Given the complexity and difficulty of any decisions to be made by any parents given the news of possible health issues and challenges for their child, the question is what level of disability or intellectual limitation might deem it advisable for steering prospective parents toward discontinuing a pregnancy?
As the demand for more diverse genetic samples and materials are desired, are any of our biological samples safe when we go to the hospital, clinic or physician unless we specifically dictate exactly what we will allow to be done with any parts of ourselves we are asked to provide for testing?
Appearing at Stem Cell Information, a web page maintained by the NIH, under Research and Policy Questions:
1) Which research is best to pursue?
The development of stem cell lines that can produce many tissues of the human body is an important scientific breakthrough. This research has the potential to revolutionize the practice of medicine and improve the quality and length of life. Given the enormous promise of stem cells therapies for so many devastating diseases, NIH believes that it is important to simultaneously pursue all lines of research and search for the very best sources of these cells.
We must make ourselves aware of the links and connections that power this current technology because, for a great many involved, this is business and business exists to turn a profit.
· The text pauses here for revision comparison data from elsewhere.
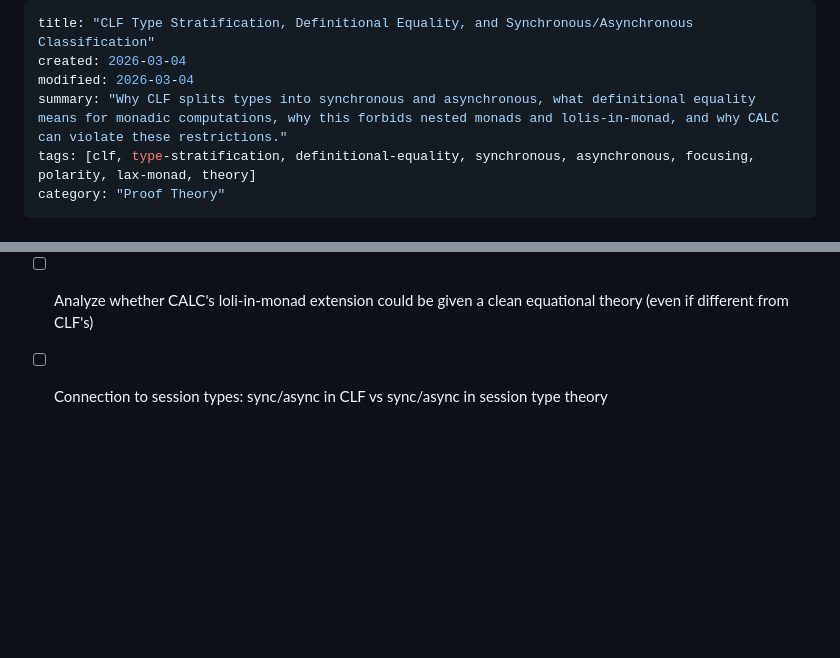
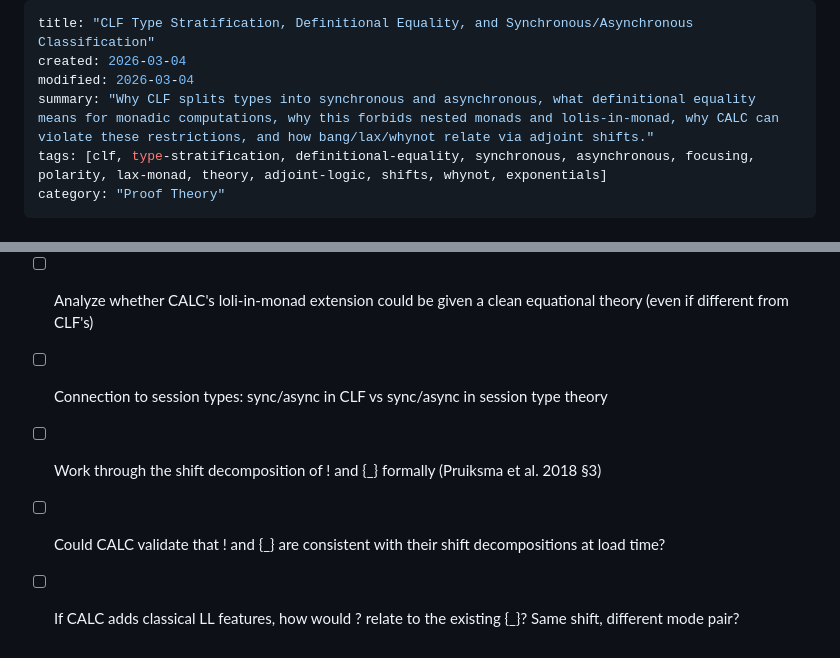
Before and after one commit to mhhf/calc, a Markdown page: doc/research/0081_clf-type-stratification-definitional-equality.md, 2 parts joined by grey strips. Rendered like a GitHub page; blank space fills up the shorter version.

```diff
--- a/doc/research/0081_clf-type-stratification-definitional-equality.md
+++ b/doc/research/0081_clf-type-stratification-definitional-equality.md
@@ -2,8 +2,8 @@
 title: "CLF Type Stratification, Definitional Equality, and Synchronous/Asynchronous Classification"
 created: 2026-03-04
 modified: 2026-03-04
-summary: "Why CLF splits types into synchronous and asynchronous, what definitional equality means for monadic computations, why this forbids nested monads and lolis-in-monad, and why CALC can violate these restrictions."
-tags: [clf, type-stratification, definitional-equality, synchronous, asynchronous, focusing, polarity, lax-monad, theory]
+summary: "Why CLF splits types into synchronous and asynchronous, what definitional equality means for monadic computations, why this forbids nested monads and lolis-in-monad, why CALC can violate these restrictions, and how bang/lax/whynot relate via adjoint shifts."
+tags: [clf, type-stratification, definitional-equality, synchronous, asynchronous, focusing, polarity, lax-monad, theory, adjoint-logic, shifts, whynot, exponentials]
 category: "Proof Theory"
 ---
 
@@ -117,3 +168,6 @@ CALC extends CLF with loli-in-monad (THY_0001) because:
 - [ ] Evaluate whether CALC should implement definitional equality (what would it buy us?)
 - [ ] Analyze whether CALC's loli-in-monad extension could be given a clean equational theory (even if different from CLF's)
 - [ ] Connection to session types: sync/async in CLF vs sync/async in session type theory
+- [ ] Work through the shift decomposition of ! and {_} formally (Pruiksma et al. 2018 §3)
+- [ ] Could CALC validate that ! and {_} are consistent with their shift decompositions at load time?
+- [ ] If CALC adds classical LL features, how would ? relate to the existing {_}? Same shift, different mode pair?
```
Also changed, not shown: other parts of doc/research/0081_clf-type-stratification-definitional-equality.md (+51 -0 lines).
These profits must not come at the expense or as the result of an uninformed populous, that waits silently on the sidelines, ignorant and oblivious to the possible danger of misuse and abuse that may await.